↓↓↓
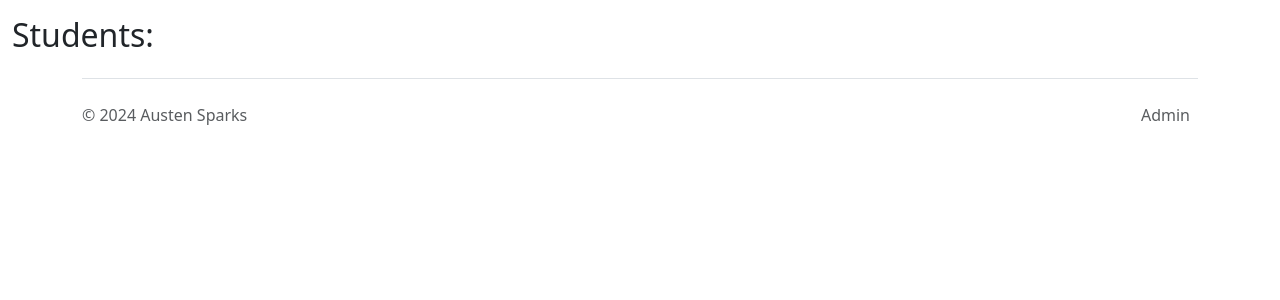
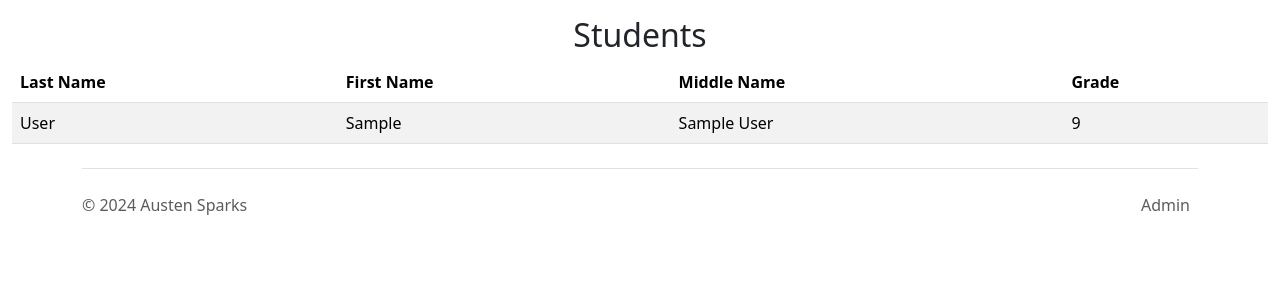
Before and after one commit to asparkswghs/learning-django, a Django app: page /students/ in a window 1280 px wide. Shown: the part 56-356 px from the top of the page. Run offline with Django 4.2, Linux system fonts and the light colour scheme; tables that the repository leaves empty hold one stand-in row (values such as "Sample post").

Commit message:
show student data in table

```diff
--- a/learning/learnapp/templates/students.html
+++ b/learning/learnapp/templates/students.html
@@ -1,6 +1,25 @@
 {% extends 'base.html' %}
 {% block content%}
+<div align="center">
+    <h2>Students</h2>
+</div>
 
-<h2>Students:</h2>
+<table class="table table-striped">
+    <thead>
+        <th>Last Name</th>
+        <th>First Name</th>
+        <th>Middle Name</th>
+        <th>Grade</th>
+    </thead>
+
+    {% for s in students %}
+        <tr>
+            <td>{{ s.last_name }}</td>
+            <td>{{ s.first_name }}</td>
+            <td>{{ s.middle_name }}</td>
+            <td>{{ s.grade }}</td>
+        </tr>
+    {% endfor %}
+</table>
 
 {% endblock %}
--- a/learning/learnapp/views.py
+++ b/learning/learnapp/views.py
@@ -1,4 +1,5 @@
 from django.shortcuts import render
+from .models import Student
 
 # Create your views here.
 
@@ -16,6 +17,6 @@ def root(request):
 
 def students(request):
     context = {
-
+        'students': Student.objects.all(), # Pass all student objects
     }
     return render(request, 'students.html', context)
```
↑↑↑
↓↓↓
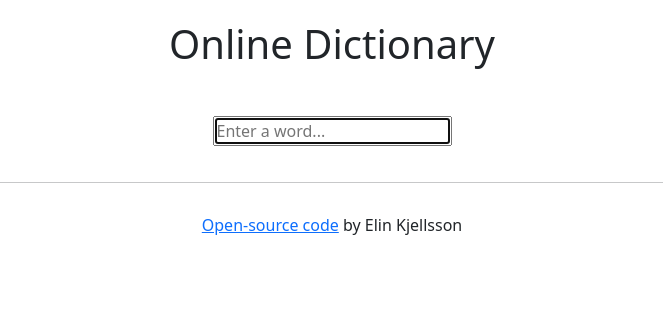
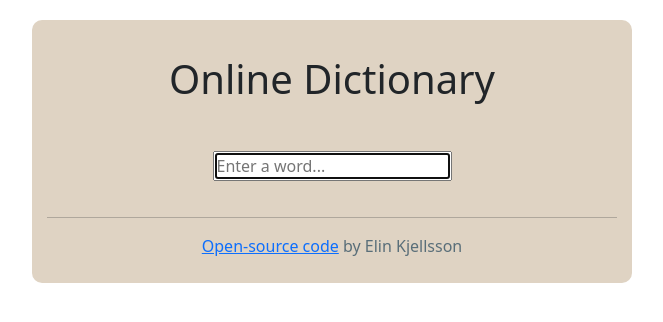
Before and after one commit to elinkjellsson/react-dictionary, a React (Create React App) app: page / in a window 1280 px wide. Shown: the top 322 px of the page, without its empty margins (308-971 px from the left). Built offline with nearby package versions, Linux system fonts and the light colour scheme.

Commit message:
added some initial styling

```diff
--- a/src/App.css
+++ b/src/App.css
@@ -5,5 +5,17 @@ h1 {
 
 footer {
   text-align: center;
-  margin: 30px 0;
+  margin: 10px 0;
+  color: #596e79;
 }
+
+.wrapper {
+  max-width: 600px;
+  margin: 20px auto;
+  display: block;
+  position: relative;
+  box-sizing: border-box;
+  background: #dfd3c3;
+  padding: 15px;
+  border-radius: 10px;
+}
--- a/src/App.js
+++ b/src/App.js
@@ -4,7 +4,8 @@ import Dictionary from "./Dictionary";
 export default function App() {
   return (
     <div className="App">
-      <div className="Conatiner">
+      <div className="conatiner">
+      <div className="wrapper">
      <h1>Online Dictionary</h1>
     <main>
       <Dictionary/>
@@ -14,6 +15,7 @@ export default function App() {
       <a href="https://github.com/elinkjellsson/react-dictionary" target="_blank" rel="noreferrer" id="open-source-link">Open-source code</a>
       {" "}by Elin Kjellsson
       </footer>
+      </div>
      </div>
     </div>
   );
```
↑↑↑
EXERCISE DESCRIPTION:
Check each line of the listing for "request". Show those that have it.

WRITTEN RESPONSE:
@@ -16,6 +17,6 @@ def root(request):
 def students(request):
     return render(request, 'students.html', context)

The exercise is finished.